(1928 Pozzolengo, Italy – 1973 Milan, Italy)
Ugo Mulas was one of the most important international photographers of the post-war period, known especially for his street photography and portraits of artists.
Born in Pozzolengo, Italy, he originally studied law in Milan before changing his focus to art and photography. Mostly self-taught, Mulas was asked to photograph the Venice Biennale from 1954 to 1972 and worked side by side with a wide range of artists.
Important projects include the famous series on Lucio Fontana (1965) and the series dedicated to Eugenio Montale’s Ossi di Seppia. After discovering Pop Art at the 1964 Biennale, Mulas decided to go to the United States, where he created his book New York: The New Art Scene (1967) photographing important figures such as Jasper Johns, Roy Lichenstein and Barnett Newman. His encounters with Robert Rauschenberg and Andy Warhol, and his discovery of the photography of Robert Frank and Lee Friedlander, influenced his work of the late 1960s.
From then on, he took part in the aesthetic and conceptual renewal of the neo-avantgarde movement, realising reportages on the tenth anniversary of the Nouveau Réalisme. Mulas was also involved in experimental work in theatre, first collaborating with Giorgio Strehler and then with Virginio Puecher.

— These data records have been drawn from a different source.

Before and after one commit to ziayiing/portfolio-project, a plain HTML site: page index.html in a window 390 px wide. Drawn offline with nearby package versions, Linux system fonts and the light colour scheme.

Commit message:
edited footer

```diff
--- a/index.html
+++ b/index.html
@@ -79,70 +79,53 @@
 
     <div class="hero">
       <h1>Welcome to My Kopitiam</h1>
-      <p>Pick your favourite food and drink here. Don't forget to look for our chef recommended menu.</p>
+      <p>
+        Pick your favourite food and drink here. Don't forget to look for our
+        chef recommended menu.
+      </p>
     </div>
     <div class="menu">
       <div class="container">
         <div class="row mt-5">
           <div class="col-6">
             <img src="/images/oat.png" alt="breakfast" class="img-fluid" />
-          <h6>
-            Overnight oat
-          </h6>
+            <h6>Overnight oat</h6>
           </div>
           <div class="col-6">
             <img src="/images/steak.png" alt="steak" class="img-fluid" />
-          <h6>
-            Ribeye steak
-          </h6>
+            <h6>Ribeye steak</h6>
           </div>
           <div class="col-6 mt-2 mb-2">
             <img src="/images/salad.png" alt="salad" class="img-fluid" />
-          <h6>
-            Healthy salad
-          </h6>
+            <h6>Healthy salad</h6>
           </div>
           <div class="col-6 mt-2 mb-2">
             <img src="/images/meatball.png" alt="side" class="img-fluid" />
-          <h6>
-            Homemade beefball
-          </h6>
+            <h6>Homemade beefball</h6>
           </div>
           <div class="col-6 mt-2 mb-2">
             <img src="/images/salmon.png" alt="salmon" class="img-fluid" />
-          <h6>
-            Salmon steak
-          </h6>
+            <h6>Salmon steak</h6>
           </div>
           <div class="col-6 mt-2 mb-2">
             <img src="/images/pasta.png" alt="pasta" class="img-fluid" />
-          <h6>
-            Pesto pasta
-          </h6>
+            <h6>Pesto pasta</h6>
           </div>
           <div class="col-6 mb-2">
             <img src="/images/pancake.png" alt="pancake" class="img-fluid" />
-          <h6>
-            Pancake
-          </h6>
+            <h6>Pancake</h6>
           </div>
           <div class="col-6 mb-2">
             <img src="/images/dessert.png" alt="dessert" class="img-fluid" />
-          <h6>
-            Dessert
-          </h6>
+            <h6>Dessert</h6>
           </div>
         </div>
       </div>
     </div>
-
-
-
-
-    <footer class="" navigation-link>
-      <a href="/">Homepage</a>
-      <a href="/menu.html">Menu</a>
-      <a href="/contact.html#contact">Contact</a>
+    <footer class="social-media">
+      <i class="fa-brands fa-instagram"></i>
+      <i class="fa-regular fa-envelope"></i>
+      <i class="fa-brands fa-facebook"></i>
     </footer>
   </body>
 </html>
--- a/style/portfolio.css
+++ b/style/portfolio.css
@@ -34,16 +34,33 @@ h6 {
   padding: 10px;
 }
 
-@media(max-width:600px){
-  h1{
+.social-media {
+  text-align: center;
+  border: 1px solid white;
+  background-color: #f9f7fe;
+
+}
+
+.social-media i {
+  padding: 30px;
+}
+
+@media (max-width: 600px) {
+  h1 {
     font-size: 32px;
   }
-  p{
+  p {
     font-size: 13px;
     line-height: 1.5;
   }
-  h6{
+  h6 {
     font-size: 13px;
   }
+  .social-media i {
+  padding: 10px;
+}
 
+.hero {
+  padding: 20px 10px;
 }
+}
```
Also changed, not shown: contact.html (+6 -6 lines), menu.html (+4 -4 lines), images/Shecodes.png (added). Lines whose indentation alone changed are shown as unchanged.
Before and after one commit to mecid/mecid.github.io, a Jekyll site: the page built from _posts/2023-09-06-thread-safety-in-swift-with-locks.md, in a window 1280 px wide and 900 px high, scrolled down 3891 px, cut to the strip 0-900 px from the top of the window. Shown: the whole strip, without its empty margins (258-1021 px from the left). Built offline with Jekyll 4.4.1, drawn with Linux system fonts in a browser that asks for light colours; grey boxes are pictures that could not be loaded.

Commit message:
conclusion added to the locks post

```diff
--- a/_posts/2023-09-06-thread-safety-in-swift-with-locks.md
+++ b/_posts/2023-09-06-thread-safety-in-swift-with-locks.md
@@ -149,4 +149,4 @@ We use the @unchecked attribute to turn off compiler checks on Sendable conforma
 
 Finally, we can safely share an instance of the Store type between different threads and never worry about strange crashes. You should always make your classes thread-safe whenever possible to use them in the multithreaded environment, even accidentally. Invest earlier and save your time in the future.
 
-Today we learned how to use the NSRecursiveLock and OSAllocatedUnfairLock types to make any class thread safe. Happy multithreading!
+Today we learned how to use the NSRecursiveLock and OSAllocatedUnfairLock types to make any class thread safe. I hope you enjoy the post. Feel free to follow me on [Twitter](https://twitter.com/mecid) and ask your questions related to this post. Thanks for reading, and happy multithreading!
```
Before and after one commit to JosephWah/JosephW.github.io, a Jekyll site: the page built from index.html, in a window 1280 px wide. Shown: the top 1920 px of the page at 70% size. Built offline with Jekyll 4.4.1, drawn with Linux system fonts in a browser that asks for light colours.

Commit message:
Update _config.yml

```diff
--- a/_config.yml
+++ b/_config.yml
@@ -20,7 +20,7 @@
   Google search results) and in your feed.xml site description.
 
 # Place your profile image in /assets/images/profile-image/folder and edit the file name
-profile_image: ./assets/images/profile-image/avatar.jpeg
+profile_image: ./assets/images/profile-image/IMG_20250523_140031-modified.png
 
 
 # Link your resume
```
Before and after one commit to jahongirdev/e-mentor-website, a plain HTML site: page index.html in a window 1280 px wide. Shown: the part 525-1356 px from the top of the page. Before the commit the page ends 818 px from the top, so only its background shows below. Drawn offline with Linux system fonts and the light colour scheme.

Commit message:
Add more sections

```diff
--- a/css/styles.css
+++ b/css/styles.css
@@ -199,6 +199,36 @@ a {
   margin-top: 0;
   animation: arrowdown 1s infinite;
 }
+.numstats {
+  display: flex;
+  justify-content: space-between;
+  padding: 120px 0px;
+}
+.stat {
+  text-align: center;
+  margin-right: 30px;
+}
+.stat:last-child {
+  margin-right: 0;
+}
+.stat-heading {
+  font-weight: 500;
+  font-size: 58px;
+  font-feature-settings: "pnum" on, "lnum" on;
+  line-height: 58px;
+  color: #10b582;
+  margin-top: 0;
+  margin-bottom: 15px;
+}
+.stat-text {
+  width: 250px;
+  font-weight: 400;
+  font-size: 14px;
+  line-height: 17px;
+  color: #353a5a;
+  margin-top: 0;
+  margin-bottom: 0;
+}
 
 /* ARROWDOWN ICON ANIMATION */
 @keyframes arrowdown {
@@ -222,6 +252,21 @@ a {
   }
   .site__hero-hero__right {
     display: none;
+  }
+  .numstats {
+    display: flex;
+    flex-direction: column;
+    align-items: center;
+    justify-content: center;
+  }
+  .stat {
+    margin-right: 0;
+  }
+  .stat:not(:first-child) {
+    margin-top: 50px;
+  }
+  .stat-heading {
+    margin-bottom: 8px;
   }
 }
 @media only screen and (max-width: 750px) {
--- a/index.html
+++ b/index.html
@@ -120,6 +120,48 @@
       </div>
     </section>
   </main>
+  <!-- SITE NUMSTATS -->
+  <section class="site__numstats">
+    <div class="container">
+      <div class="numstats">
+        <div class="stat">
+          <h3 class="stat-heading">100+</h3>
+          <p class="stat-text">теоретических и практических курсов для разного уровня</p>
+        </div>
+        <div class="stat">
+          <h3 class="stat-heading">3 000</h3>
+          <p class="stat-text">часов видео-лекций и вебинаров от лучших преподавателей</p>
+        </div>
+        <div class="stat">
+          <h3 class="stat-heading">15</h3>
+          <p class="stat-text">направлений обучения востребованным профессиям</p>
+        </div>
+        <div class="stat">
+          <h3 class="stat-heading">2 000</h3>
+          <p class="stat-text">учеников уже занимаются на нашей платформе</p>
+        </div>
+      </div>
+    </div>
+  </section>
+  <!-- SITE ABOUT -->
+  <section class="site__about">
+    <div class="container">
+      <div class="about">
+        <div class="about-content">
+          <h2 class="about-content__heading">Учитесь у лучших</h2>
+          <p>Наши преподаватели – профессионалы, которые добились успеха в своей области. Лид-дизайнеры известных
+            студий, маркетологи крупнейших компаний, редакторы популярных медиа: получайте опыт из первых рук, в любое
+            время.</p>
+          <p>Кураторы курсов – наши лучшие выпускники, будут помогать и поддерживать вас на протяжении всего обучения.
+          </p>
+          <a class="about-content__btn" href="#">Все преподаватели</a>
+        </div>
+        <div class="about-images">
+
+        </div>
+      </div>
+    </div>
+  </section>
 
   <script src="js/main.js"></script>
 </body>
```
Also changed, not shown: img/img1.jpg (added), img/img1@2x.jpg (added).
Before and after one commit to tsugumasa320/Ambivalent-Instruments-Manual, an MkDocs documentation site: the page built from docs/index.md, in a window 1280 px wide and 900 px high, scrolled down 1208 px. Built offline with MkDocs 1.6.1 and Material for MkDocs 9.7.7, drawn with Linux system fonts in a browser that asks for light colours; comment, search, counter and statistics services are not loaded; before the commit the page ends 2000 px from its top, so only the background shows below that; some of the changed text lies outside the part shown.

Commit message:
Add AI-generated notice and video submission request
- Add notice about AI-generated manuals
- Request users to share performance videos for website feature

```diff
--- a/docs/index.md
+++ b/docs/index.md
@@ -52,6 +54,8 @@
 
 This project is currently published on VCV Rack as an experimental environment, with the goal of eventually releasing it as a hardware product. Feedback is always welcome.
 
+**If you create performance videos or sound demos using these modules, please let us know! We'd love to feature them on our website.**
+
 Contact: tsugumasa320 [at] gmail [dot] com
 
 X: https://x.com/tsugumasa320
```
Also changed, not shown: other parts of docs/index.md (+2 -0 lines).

Mulas developed a profound rethinking of the historic function of photography and these aesthetics and phenomenological reflections led to his portfolio on Marcel Duchamp (1972) and to the project Archivio per Milano (1969-72). His last series of works, Verifiche, summarises his experience and dialogue with the art world.
Mulas died in 1973, a month before the opening of his retrospective held at the University of Parma and the publication of his book La fotografia.